Office: DUPR W109 Phone: x2462
E-mail: david.grumbine@email.stvincent.edu

Fall, 2014:

Schedule and Courses:

Examples of past exams.

Policy on changing final exam times, final exam
schedule conflicts, and acceptable excuses.

Background Information:

Dr. Grumbine joined the St. Vincent College faculty in 2001 and is an Associate Professor of Physics. His research interests include non-linear phenomena, granular media, computational condensed matter physics, robotics, and rocketry.

Dr. Grumbine is currently involved in a theoretical study of the adsorption of monomers and dimers onto lattices of various geometries under low temperature, equilibrium conditions. Papers have recently been published in Langmuir, a journal of the American Chemical Society, and Physics Letters A.

This work entails numerical computation of the eigenvalues of large matrices with extremely large numbers. Most of Dr. Grumbine's work on this project has been the modification of the linear algebra packages LAPACK and ScaLAPACK for long double precision arithmetic (128-bit floating point numbers), associated code optimizations, and application of these packages to this particular problem in a large-scale multi-parallel processing environment. Current work involves modification of ScaLAPACK on three interconnected (Gbps ethernet) 4-processor Compaq Proliant servers to allow processing of matrices with more than 16 million 128-bit elements. After the initial software development and optimization, the code will be ported to the Bigben Computing System at the Pittsburgh Supercomputing Center (PSC), a Cray XT3 which is made up of 2068 nodes, each with two 2.6 GHz AMD Opteron processors and 2 Gb of memory. To facilitate code development and testing, Dr. Grumbine has set up computing clusters in the physics departments at both St. Vincent College and Villanova University.

He is also involved in research to determine how the friction interaction between grains in a granular media produce the varied structures observed within granular piles by way of avalanches. This effort is directed to determine a theoretical foundation for the angle of repose of granular piles and has an impact avalanche prediction capability as well as a general theory for the origin of 1/f noise. This research includes both experimental and computational aspects.

Dr. Grumbine is also interested in model rocketry. His primary interest in this field is aerial photography with model rockets: both still (film and digital) images as well as video broadcast live from inside the rocket. He developed the popular "It's Not Rocket Science" course for non-science majors which investigates the science behind rocketry with hands-on experience in model rocketry.
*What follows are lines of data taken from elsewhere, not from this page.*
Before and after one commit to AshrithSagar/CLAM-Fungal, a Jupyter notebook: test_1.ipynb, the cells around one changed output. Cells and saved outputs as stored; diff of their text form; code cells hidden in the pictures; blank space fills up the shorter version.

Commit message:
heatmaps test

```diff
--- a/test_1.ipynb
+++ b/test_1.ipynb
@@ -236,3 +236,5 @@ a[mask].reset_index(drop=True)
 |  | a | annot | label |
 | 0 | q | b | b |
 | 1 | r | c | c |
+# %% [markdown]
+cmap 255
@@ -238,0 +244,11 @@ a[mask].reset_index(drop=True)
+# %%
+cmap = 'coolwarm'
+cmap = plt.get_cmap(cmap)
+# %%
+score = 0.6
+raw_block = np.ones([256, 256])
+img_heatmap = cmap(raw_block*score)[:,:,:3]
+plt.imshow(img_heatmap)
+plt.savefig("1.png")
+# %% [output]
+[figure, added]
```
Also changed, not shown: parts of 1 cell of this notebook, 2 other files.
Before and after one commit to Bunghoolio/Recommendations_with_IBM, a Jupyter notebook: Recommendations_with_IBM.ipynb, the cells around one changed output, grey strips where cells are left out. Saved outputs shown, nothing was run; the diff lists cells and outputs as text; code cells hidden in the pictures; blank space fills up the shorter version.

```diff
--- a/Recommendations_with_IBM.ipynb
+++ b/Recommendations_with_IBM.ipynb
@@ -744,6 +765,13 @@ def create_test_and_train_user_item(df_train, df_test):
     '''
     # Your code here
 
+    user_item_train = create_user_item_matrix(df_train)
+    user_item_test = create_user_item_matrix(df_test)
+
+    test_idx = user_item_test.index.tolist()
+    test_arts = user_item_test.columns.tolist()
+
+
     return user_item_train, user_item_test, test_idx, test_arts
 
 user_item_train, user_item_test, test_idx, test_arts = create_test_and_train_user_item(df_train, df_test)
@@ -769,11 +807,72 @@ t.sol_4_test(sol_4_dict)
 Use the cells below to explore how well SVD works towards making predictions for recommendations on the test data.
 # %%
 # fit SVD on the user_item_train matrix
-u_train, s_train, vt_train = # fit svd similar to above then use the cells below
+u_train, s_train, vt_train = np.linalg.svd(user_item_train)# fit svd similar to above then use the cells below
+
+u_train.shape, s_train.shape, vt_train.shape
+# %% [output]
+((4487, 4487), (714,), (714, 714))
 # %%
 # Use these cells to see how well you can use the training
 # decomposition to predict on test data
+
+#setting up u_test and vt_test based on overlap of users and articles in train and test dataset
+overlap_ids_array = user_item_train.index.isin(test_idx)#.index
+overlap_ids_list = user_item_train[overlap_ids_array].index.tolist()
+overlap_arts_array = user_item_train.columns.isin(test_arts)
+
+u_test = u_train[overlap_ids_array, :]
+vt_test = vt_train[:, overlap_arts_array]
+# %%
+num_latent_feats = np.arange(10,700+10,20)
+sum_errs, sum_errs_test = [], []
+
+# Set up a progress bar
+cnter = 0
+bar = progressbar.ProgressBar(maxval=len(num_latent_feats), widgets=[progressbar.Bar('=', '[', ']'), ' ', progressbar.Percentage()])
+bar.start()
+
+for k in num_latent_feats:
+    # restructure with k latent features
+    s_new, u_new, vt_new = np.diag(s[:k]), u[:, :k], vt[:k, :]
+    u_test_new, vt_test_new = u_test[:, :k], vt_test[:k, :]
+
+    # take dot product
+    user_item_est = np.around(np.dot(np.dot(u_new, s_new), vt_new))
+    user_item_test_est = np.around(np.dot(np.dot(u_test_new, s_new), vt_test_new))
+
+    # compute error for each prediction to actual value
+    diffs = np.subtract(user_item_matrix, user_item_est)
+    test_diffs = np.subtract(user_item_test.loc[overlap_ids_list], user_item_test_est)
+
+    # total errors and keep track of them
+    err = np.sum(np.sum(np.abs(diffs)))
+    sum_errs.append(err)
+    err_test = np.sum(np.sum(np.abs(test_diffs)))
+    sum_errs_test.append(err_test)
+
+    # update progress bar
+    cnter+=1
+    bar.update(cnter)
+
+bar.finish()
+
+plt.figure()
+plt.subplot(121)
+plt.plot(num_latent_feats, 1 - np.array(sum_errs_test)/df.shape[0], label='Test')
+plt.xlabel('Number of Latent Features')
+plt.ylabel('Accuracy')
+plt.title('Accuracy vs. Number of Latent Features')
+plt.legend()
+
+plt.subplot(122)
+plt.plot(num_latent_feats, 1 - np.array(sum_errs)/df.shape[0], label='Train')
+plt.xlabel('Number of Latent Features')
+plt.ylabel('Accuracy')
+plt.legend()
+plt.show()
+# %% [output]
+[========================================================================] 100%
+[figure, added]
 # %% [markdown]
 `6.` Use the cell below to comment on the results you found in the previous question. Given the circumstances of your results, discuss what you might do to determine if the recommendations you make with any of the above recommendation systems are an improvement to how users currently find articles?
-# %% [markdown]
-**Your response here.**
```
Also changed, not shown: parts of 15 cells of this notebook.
He has also incorporated model rocketry into experiments performed in the Introduction to Physics and General Physics I laboratories at St. Vincent College as well as the Introduction to Physics and Junior/Senior advanced level laboratory courses and the 2000 Summer Science Program at Tougaloo College. In addition, he has supervised several groups of students doing research with the department's experimental hybrid rocket motor.